---- Source material

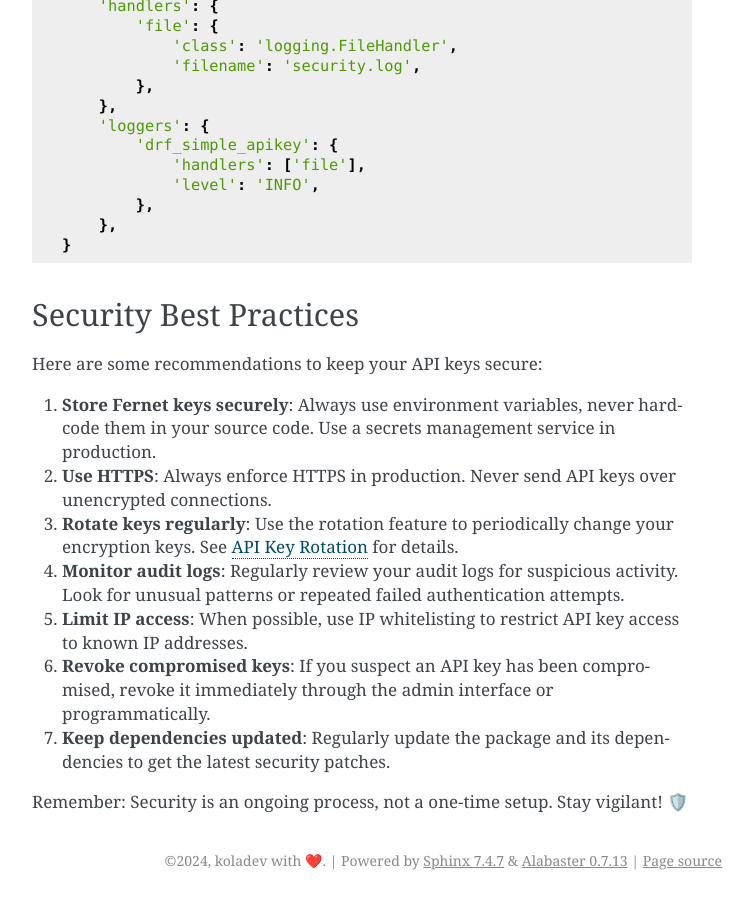
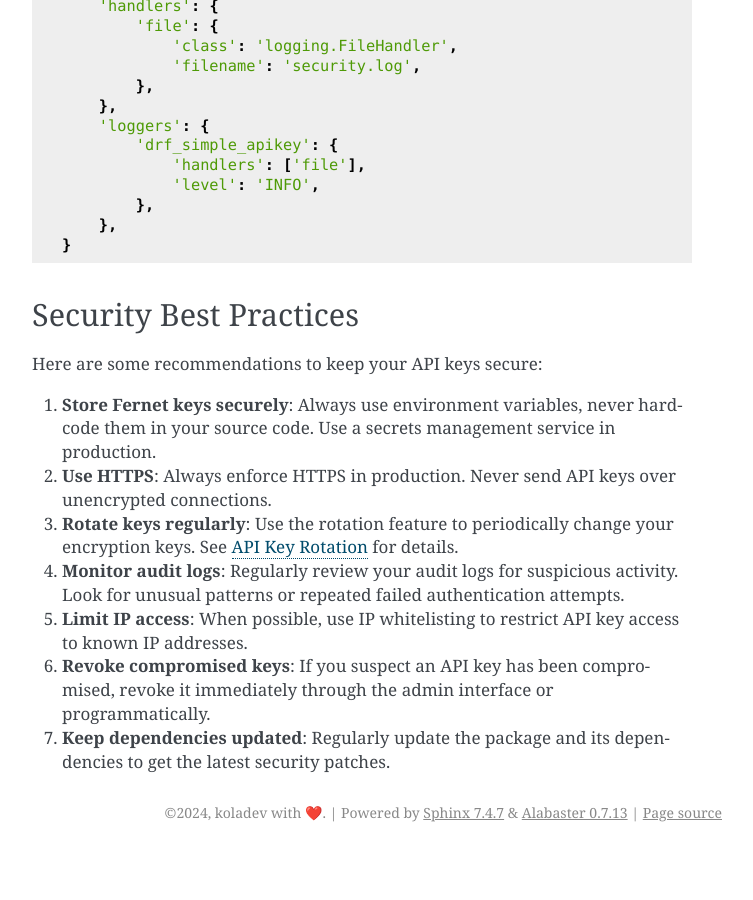
Before and after one commit to koladev32/drf-simple-apikey, a Sphinx documentation site: the page built from docs/security.rst, in a window 1280 px wide and 900 px high, scrolled down 3109 px. Shown: the whole window, without its empty margins (388-1141 px from the left). Built offline with Sphinx 7.4.7, drawn with Linux system fonts in a browser that asks for light colours; after the commit the page ends 3961 px from its top, so only the background shows below that.

Commit message:
minor fixes

```diff
--- a/docs/security.rst
+++ b/docs/security.rst
@@ -184,5 +184,3 @@ Here are some recommendations to keep your API keys secure:
 
 7. **Keep dependencies updated**: Regularly update the package and its dependencies
    to get the latest security patches.
-
-Remember: Security is an ongoing process, not a one-time setup. Stay vigilant! 🛡️
```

--------

Task requirements: Every record above should come back exactly, but without its pictures.

The completed task:
Before and after one commit to koladev32/drf-simple-apikey, a Sphinx documentation site: the page built from docs/security.rst, in a window 1280 px wide and 900 px high, scrolled down 3109 px. Shown: the whole window, without its empty margins (388-1141 px from the left). Built offline with Sphinx 7.4.7, drawn with Linux system fonts in a browser that asks for light colours; after the commit the page ends 3961 px from its top, so only the background shows below that.

Commit message:
minor fixes

```diff
--- a/docs/security.rst
+++ b/docs/security.rst
@@ -184,5 +184,3 @@ Here are some recommendations to keep your API keys secure:
 
 7. **Keep dependencies updated**: Regularly update the package and its dependencies
    to get the latest security patches.
-
-Remember: Security is an ongoing process, not a one-time setup. Stay vigilant! 🛡️
```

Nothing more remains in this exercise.